Input data.
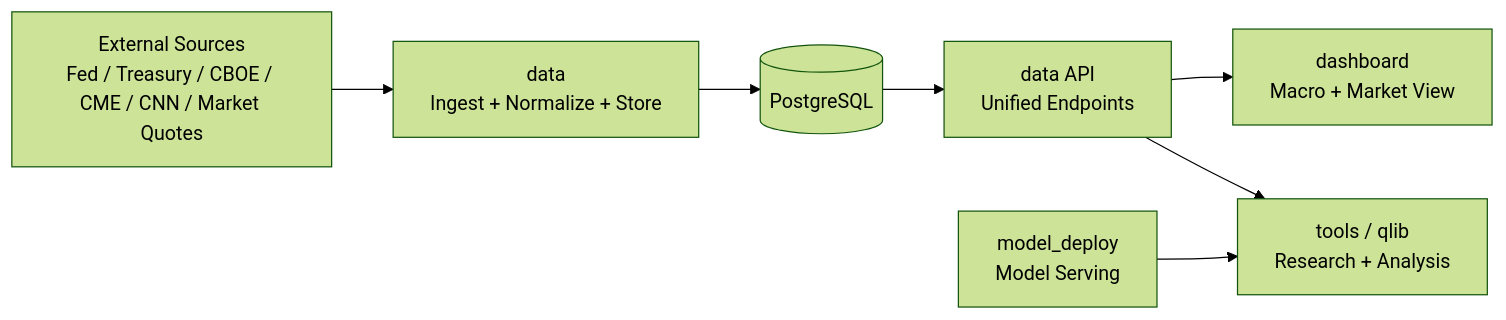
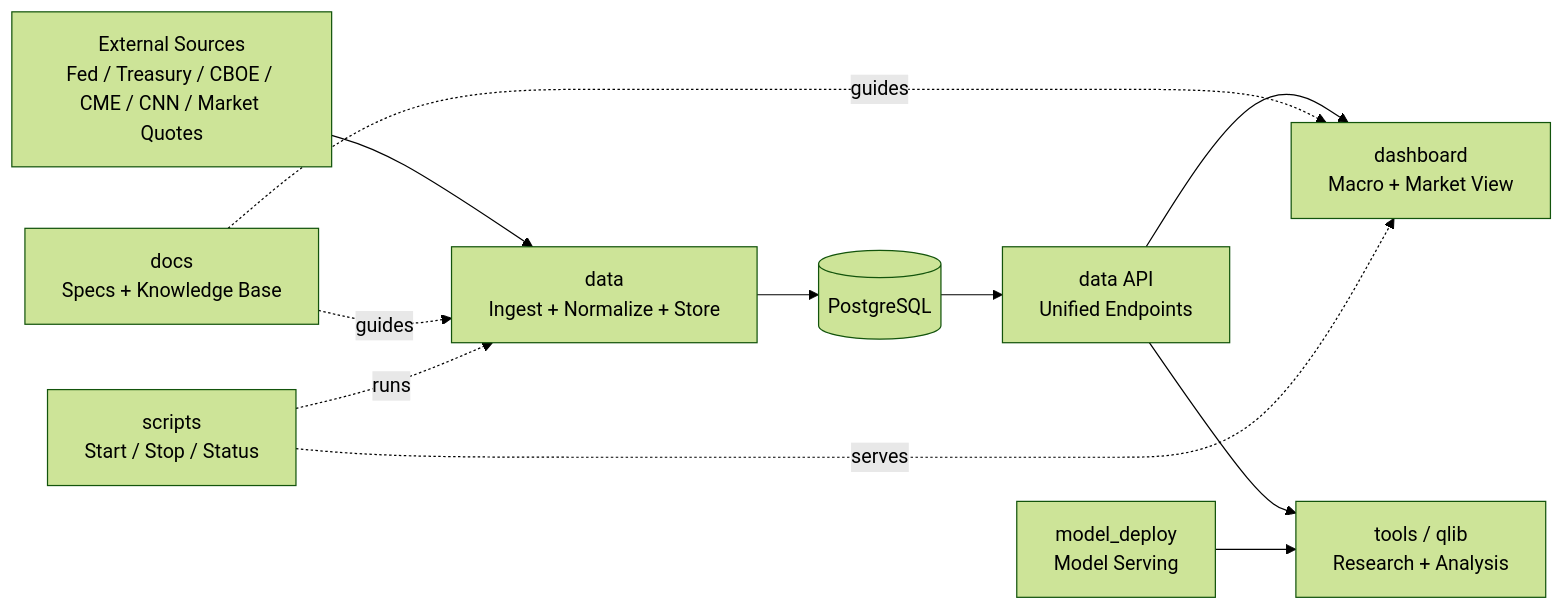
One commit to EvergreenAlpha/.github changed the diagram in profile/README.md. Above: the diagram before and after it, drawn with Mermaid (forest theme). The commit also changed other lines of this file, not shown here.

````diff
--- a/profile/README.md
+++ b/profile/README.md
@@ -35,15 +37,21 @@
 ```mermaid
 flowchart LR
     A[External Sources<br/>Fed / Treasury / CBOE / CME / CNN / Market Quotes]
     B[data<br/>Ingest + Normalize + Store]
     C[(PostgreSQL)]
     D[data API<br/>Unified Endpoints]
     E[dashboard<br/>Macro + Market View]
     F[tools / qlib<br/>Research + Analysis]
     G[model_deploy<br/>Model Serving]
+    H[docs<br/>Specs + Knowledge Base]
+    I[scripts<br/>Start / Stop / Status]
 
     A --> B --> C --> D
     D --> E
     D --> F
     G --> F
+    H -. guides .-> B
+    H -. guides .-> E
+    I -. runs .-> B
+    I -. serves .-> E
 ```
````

...

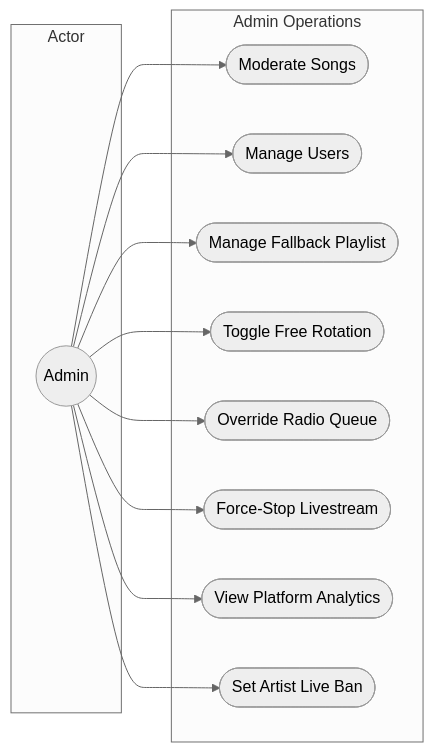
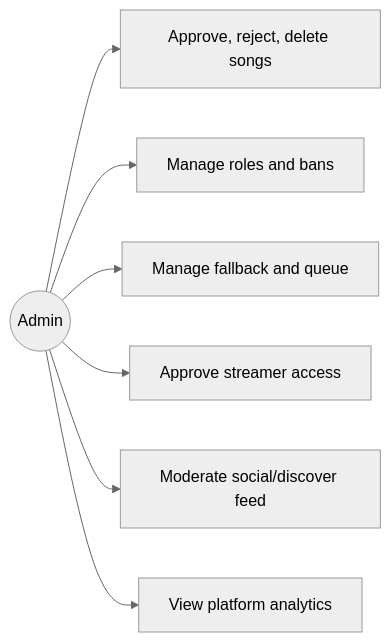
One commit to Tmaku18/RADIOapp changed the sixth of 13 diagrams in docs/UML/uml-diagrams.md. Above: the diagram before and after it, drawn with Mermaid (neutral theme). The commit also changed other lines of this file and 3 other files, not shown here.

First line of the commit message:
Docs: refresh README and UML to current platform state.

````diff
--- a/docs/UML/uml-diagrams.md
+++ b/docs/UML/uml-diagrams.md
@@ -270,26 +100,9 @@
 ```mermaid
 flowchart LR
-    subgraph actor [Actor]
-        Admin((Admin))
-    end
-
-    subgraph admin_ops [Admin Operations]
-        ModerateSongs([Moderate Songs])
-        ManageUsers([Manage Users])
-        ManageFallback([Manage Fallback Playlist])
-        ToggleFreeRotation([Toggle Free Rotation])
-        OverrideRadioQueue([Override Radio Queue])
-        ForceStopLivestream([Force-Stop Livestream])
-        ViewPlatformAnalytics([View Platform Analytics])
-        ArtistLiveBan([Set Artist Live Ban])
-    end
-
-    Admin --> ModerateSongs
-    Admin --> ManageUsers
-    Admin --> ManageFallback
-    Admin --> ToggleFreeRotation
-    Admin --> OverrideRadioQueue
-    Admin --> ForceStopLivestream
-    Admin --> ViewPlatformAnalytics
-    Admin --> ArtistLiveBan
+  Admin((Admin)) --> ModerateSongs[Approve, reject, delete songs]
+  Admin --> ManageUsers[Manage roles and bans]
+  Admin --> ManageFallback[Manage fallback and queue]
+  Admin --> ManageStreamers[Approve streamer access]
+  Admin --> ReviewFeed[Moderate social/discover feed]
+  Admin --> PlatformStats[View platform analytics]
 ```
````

Problem details. All lines with the string "README" must be copied from the data.

Output of the exercise.
One commit to EvergreenAlpha/.github changed the diagram in profile/README.md. Above: the diagram before and after it, drawn with Mermaid (forest theme). The commit also changed other lines of this file, not shown here.
--- a/profile/README.md
+++ b/profile/README.md
Docs: refresh README and UML to current platform state.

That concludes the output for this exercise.